[What is required]
Copy out each line of the data that includes the string "return".

[Data excerpts]
-------------------------

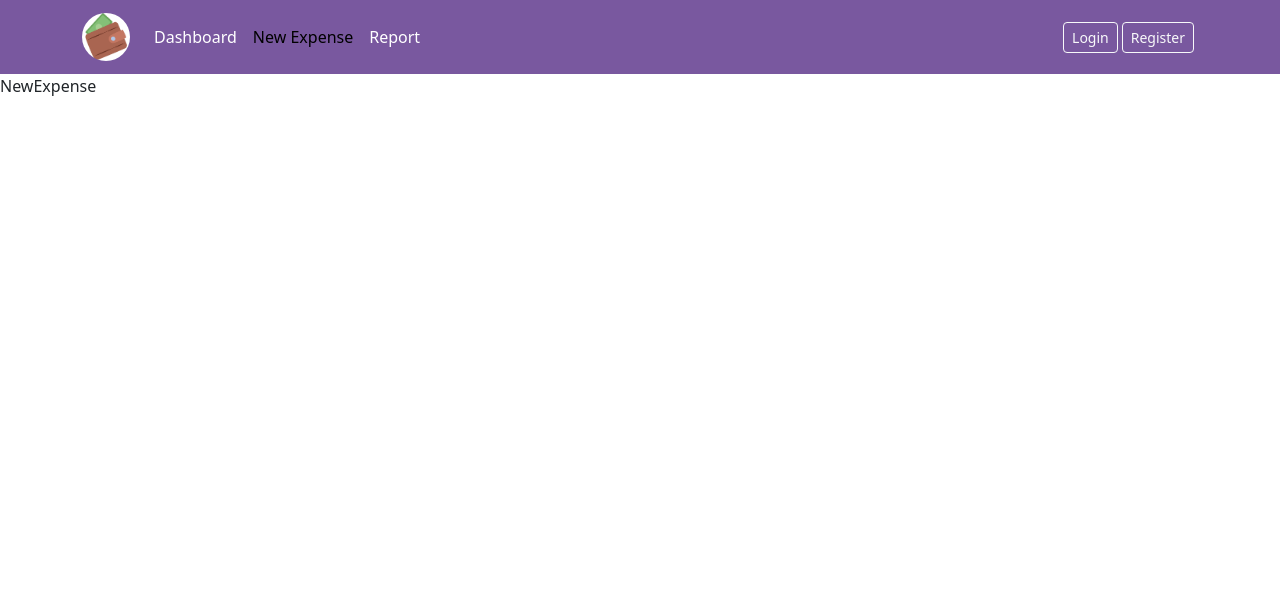
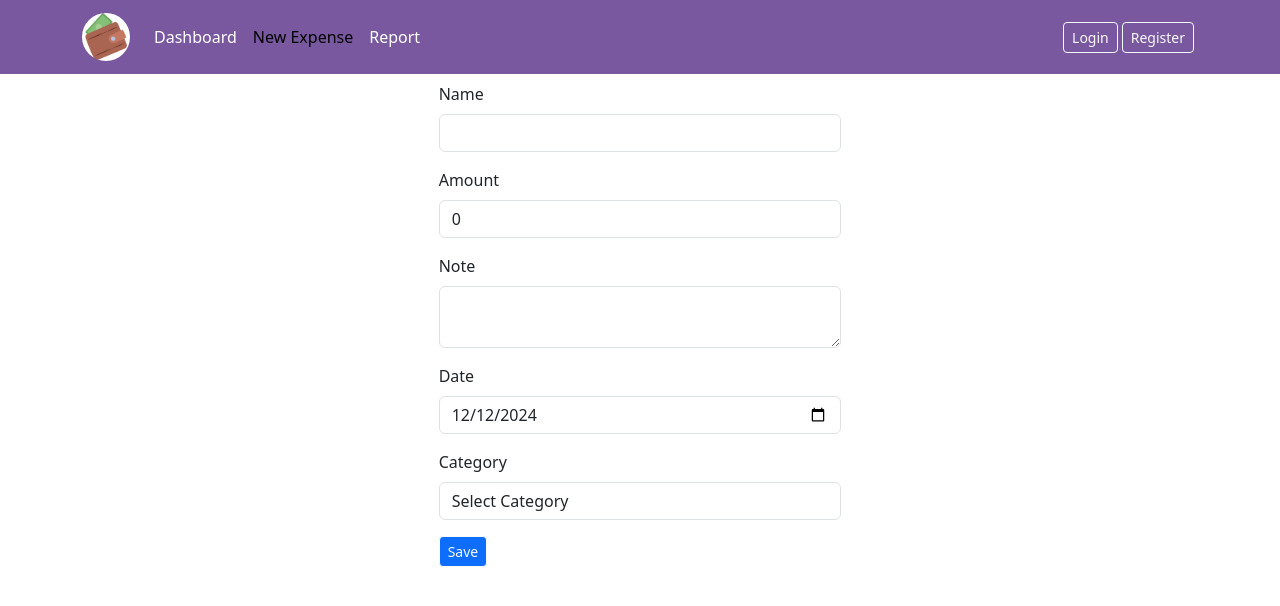
Before and after one commit to VoTanThinh12/QuanLyChiPhi, a React (Vite) app: page /new in a window 1280 px wide. Shown: the top 606 px of the page. Built offline with nearby package versions, Linux system fonts and the light colour scheme.

Commit message:
cho phep user luu expense chi tiet

```diff
--- a/package.json
+++ b/package.json
@@ -12,10 +12,13 @@
   "dependencies": {
     "axios": "^1.7.9",
     "bootstrap": "^5.3.3",
+    "cors": "^2.8.5",
+    "formik": "^2.4.6",
     "react": "^18.3.1",
     "react-dom": "^18.3.1",
     "react-icons": "^5.4.0",
-    "react-router-dom": "^7.0.2"
+    "react-router-dom": "^7.0.2",
+    "yup": "^1.6.1"
   },
   "devDependencies": {
     "@eslint/js": "^9.15.0",
--- /dev/null
+++ b/src/components/Dropdown.tsx
@@ -0,0 +1,47 @@
+interface Props {
+  options: string[];
+  id: string;
+  name: string;
+  value: string;
+  onChange: (e: React.ChangeEvent<HTMLSelectElement>) => void;
+  onBlur: (e: React.ChangeEvent<HTMLSelectElement>) => void;
+  label: string;
+  errors?: string;
+  touched?: string;
+}
+
+const Dropdown = ({
+  options,
+  id,
+  name,
+  value,
+  onChange,
+  onBlur,
+  label,
+  errors,
+  touched,
+}: Props) => {
+  return (
+    <div className="mb-3">
+      <label htmlFor="category" className="form-label">
+        {label}
+      </label>
+      <select
+        name={name}
+        id={id}
+        className="form-control"
+        onChange={onChange}
+        onBlur={onBlur}
+      >
+        <option value={value} label="Select Category" />
+
+        {options.map((option) => (
+          <option key={option} value={option} label={option} />
+        ))}
+      </select>
+      {touched && errors ? <div className="text-danger">{errors}</div> : null}
+    </div>
+  );
+};
+
+export default Dropdown;
--- a/src/hooks/useExpenseByExpenseId.tsx
+++ b/src/hooks/useExpenseByExpenseId.tsx
@@ -4,7 +4,7 @@
 
 const useExpenseByExpenseId = (expenseId: string) => {
   const [expenses, setExpense] = useState<Expense | undefined>();
-  const [errors, setErrors] = useState<string>("");
+  const [error, setErrors] = useState<string>("");
   const [isLoading, setLoader] = useState<boolean>(false);
 
   useEffect(() => {
@@ -17,7 +17,7 @@
       })
       .finally(() => setLoader(false));
   }, []);
-  return { expenses, errors, isLoading, setLoader, setErrors };
+  return { expenses, error, isLoading, setLoader, setErrors };
 };
 
 export default useExpenseByExpenseId;
--- a/src/pages/expense/ExpenseDetails.tsx
+++ b/src/pages/expense/ExpenseDetails.tsx
@@ -18,7 +18,7 @@
     return <p className="text-danger">Invalid Expense Id</p>;
   }
 
-  const { expenses, errors, isLoading, setLoader, setErrors } =
+  const { expenses, error, isLoading, setLoader, setErrors } =
     useExpenseByExpenseId(expenseId);
 
   const handleCancel = () => {
@@ -43,7 +43,7 @@
   return (
     <div className="container mt-2">
       {isLoading && <p>Loading....</p>}
-      {errors && <p className="text-danger">{errors}</p>}
+      {error && <p className="text-danger">{error}</p>}
       <div className="d-flex flex-row-reverse mb-2">
         <button
           className="btn btn-sm btn-danger"
--- a/src/pages/expense/NewExpense.tsx
+++ b/src/pages/expense/NewExpense.tsx
@@ -1,5 +1,133 @@
+import { useFormik } from "formik";
+import { Expense } from "../../model/Expense";
+import expenseValidationSchema from "../../validation/expenseValidationSchema";
+import Dropdown from "../../components/Dropdown";
+import { expenseCategories } from "../../utils/AppConstants";
+import { saveOrUpdateExpense } from "../../services/expense-service";
+import { useState } from "react";
+import { useNavigate } from "react-router-dom";
+
 const NewExpense = () => {
-  return <div>NewExpense</div>;
+  const navigate = useNavigate();
+  const [error, setErrors] = useState<string>("");
+
+  const formik = useFormik({
+    initialValues: {
+      name: "",
+      amount: 0,
+      note: "",
+      category: "",
+      date: new Date().toISOString().split("T")[0],
+    },
+    onSubmit: (values: Expense) => {
+      saveOrUpdateExpense(values)
+        .then((response) => {
+          if (response && response.status === 201) {
+            navigate("/");
+          }
+        })
+        .catch((error) => {
+          console.log(error);
+          setErrors(error.message);
+        });
+    },
+    validationSchema: expenseValidationSchema,
+  });
+  return (
+    <div className="d-flex justify-content-center align-items-center mt-2">
+      <div className="container col-md-4 col-sm-8 col-xs-12">
+        {error && <p className="text-danger fst-italic">{error}</p>}
+        <form onSubmit={formik.handleSubmit}>
+          <div className="mb-3">
+            <label htmlFor="name" className="form-label">
+              Name
+            </label>
+            <input
+              type="text"
+              id="name"
+              className="form-control"
+              value={formik.values.name}
+              onChange={formik.handleChange}
+              onBlur={formik.handleBlur}
+            />
+            {formik.touched.name && formik.errors.name ? (
+              <div className="text-danger fst-italic">
+                Expense name is required
+              </div>
+            ) : null}
+          </div>
+          <div className="mb-3">
+            <label htmlFor="amount" className="form-label">
+              Amount
+            </label>
+            <input
+              type="number"
+              id="amount"
+              name="amount"
+              className="form-control"
+              value={formik.values.amount}
+              onChange={formik.handleChange}
+              onBlur={formik.handleBlur}
+            />
+            {formik.touched.amount && formik.errors.amount ? (
+              <div className="text-danger fst-italic">
+                {formik.errors.amount}
+              </div>
+            ) : null}
+          </div>
+          <div className="mb-3">
+            <label htmlFor="note" className="form-label">
+              Note
+            </label>
+            <textarea
+              type="text"
+              id="note"
+              name="note"
+              className="form-control"
+              value={formik.values.note}
+              onChange={formik.handleChange}
+            />
+          </div>
+          <div className="mb-3">
+            <label htmlFor="date" className="form-label">
+              Date
+            </label>
+            <input
+              type="date"
+              id="date"
+              name="date"
+              className="form-control"
+              value={formik.values.date}
+              onChange={formik.handleChange}
+              onBlur={formik.handleBlur}
+            />
+            {formik.touched.date && formik.errors.date ? (
+              <div className="text-danger fst-italic">
+                Expense date is required
+              </div>
+            ) : null}
+          </div>
+          <Dropdown
+            options={expenseCategories}
+            id="category"
+            name="category"
+            value={formik.values.category}
+            label="Category"
+            onChange={formik.handleChange}
+            onBlur={formik.handleBlur}
+            errors={formik.errors.category}
+            touched={formik.touched.category}
+          />
+          <button
+            className="btn btn-sm btn-primary btn-outline-light"
+            type="submit"
+          >
+            Save
+          </button>
+        </form>
+      </div>
+    </div>
+  );
 };
 
 export default NewExpense;
--- a/src/services/expense-service.ts
+++ b/src/services/expense-service.ts
@@ -12,3 +12,7 @@
 export const deleteExpenseByExpenseId = (expenseId: string) => {
   return apiClient.delete<void>(`/expenses/${expenseId}`);
 };
+
+export const saveOrUpdateExpense = (Expense) => {
+  return apiClient.post<Expense>(`/expenses`, Expense);
+};
--- /dev/null
+++ b/src/utils/AppConstants.ts
@@ -0,0 +1,7 @@
+export const expenseCategories = [
+  "Shopping 2",
+  "Food3",
+  "Transport",
+  "Utilities",
+  "Others",
+];
--- /dev/null
+++ b/src/validation/expenseValidationSchema.ts
@@ -0,0 +1,14 @@
+import * as Yup from "yup";
+
+const expenseValidationSchema = Yup.object({
+  name: Yup.string()
+    .required("Exoense name is required")
+    .min(3, "Expense name must be at least 3 characters long"),
+  amount: Yup.number()
+    .required("Expense amount is required")
+    .positive("Expense amount must be greater than 0"),
+  date: Yup.date().required("Exoense name is required"),
+  category: Yup.string().required("Expense category is required"),
+});
+
+export default expenseValidationSchema;
```
Also changed, not shown: 1 other file (tests, documents, lock files or other folders).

-------------------------

[Expected answer]
+  return (
-  return { expenses, errors, isLoading, setLoader, setErrors };
+  return { expenses, error, isLoading, setLoader, setErrors };
     return <p className="text-danger">Invalid Expense Id</p>;
   return (
-  return <div>NewExpense</div>;
+  return (
   return apiClient.delete<void>(`/expenses/${expenseId}`);
+  return apiClient.post<Expense>(`/expenses`, Expense);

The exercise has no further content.